New York consumers are not the only ones facing insurmountable debts, with minimal assets to pay them back. Similar situations happen to New York businesses for various reasons, including loss of expected income, increased competition or loss of profits due to natural disasters.
For example, a New York bus company recently filed for Chapter 11 bankruptcy protection. The company specialized in providing trips from New York City to the Hamptons, as well as winery tours in Long Island. According to the company, the bankruptcy filing was spurred by cash flow issues that arose from Hurricane Sandy. It lost $1.5 million dollars due to the storm that caused it to default on its loans. The company then attempted to refinance through a loan, but claims the terms may amount to usury.
The company feels it had no choice but to file for Chapter 11, so it could repay creditors, while continuing to operate. The company’s reported assets are $6.6 million, and its debts total $5.1 million.
A bankruptcy filing under Chapter 11 is mainly used by businesses with severe debt to allow them to reorganize. Filers for Chapter 11 are able to propose a plan for obtaining profitability after the bankruptcy has been discharged. Additional benefits of this form of filing are additional time for creation of such a plan, as well as the ability to reorganize the business by cutting costs and pursuing other income sources.
Businesses in this form of bankruptcy should revise loans and leases to remove or lower current debts. Creditors are then classified by priority of repayment according to certain factors.
Many businesses attempting to workout repayment plans with their creditors, while continuing their business and pursuing future profits, can choose to pursue Chapter 11 bankruptcy.

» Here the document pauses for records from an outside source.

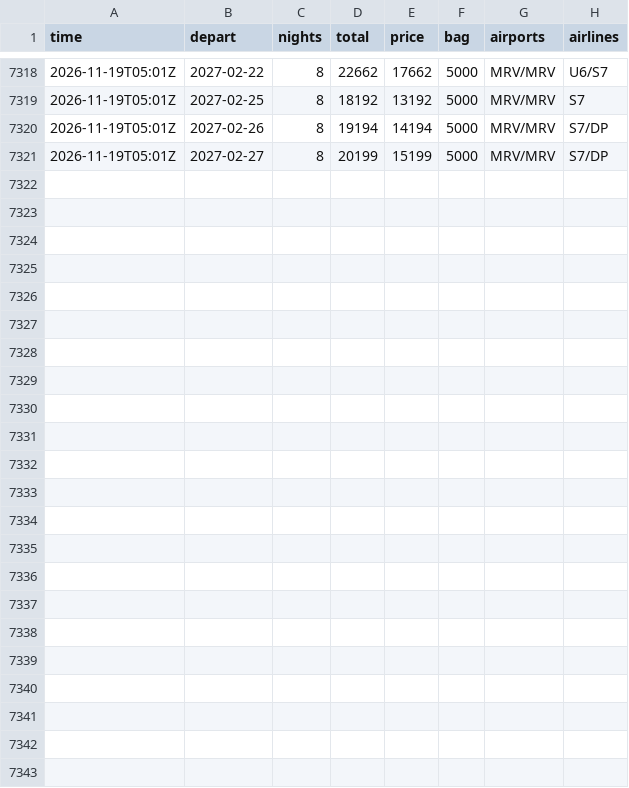
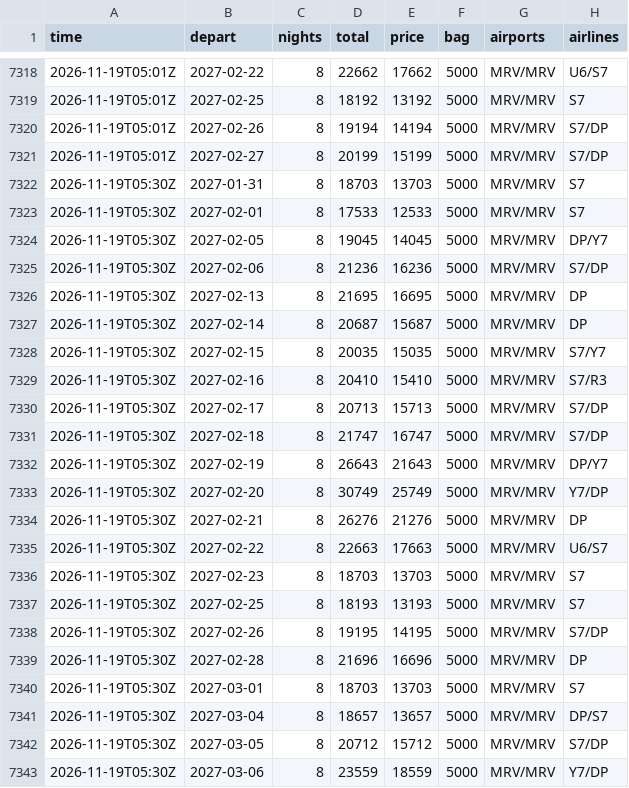
Before and after one commit to JohnLennon000/ski-tickets, a CSV file: docs/data/trips/caucasus.csv, drawn as a sheet; only a part is shown, gaps mark what is left out; the diff names each change by its address in the sheet, - before the commit and + after, or states it on an @@ line.

```diff
--- a/docs/data/trips/caucasus.csv
+++ b/docs/data/trips/caucasus.csv
+row 7322: 2026-11-19T05:30Z | 2027-01-31 | 8 | 18703 | 13703 | 5000 | MRV/MRV | S7
+row 7323: 2026-11-19T05:30Z | 2027-02-01 | 8 | 17533 | 12533 | 5000 | MRV/MRV | S7
+row 7324: 2026-11-19T05:30Z | 2027-02-05 | 8 | 19045 | 14045 | 5000 | MRV/MRV | DP/Y7
+row 7325: 2026-11-19T05:30Z | 2027-02-06 | 8 | 21236 | 16236 | 5000 | MRV/MRV | S7/DP
+row 7326: 2026-11-19T05:30Z | 2027-02-13 | 8 | 21695 | 16695 | 5000 | MRV/MRV | DP
+row 7327: 2026-11-19T05:30Z | 2027-02-14 | 8 | 20687 | 15687 | 5000 | MRV/MRV | DP
+row 7328: 2026-11-19T05:30Z | 2027-02-15 | 8 | 20035 | 15035 | 5000 | MRV/MRV | S7/Y7
+row 7329: 2026-11-19T05:30Z | 2027-02-16 | 8 | 20410 | 15410 | 5000 | MRV/MRV | S7/R3
+row 7330: 2026-11-19T05:30Z | 2027-02-17 | 8 | 20713 | 15713 | 5000 | MRV/MRV | S7/DP
+row 7331: 2026-11-19T05:30Z | 2027-02-18 | 8 | 21747 | 16747 | 5000 | MRV/MRV | S7/DP
+row 7332: 2026-11-19T05:30Z | 2027-02-19 | 8 | 26643 | 21643 | 5000 | MRV/MRV | DP/Y7
+row 7333: 2026-11-19T05:30Z | 2027-02-20 | 8 | 30749 | 25749 | 5000 | MRV/MRV | Y7/DP
+row 7334: 2026-11-19T05:30Z | 2027-02-21 | 8 | 26276 | 21276 | 5000 | MRV/MRV | DP
+row 7335: 2026-11-19T05:30Z | 2027-02-22 | 8 | 22663 | 17663 | 5000 | MRV/MRV | U6/S7
+row 7336: 2026-11-19T05:30Z | 2027-02-23 | 8 | 18703 | 13703 | 5000 | MRV/MRV | S7
+row 7337: 2026-11-19T05:30Z | 2027-02-25 | 8 | 18193 | 13193 | 5000 | MRV/MRV | S7
+row 7338: 2026-11-19T05:30Z | 2027-02-26 | 8 | 19195 | 14195 | 5000 | MRV/MRV | S7/DP
+row 7339: 2026-11-19T05:30Z | 2027-02-28 | 8 | 21696 | 16696 | 5000 | MRV/MRV | DP
+row 7340: 2026-11-19T05:30Z | 2027-03-01 | 8 | 18703 | 13703 | 5000 | MRV/MRV | S7
+row 7341: 2026-11-19T05:30Z | 2027-03-04 | 8 | 18657 | 13657 | 5000 | MRV/MRV | DP/S7
+row 7342: 2026-11-19T05:30Z | 2027-03-05 | 8 | 20712 | 15712 | 5000 | MRV/MRV | S7/DP
+row 7343: 2026-11-19T05:30Z | 2027-03-06 | 8 | 23559 | 18559 | 5000 | MRV/MRV | Y7/DP
```
Also changed, not shown: docs/data/best.csv, docs/data/trips/khibiny.csv, 6 other files.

But, businesses facing similar circumstances should assess their situation and proceed with the best option for them.
Source: The Wall Street Journal, “Hamptons Bus Service Files for Bankruptcy,” Jacqueline Palank, Sept. 8, 2015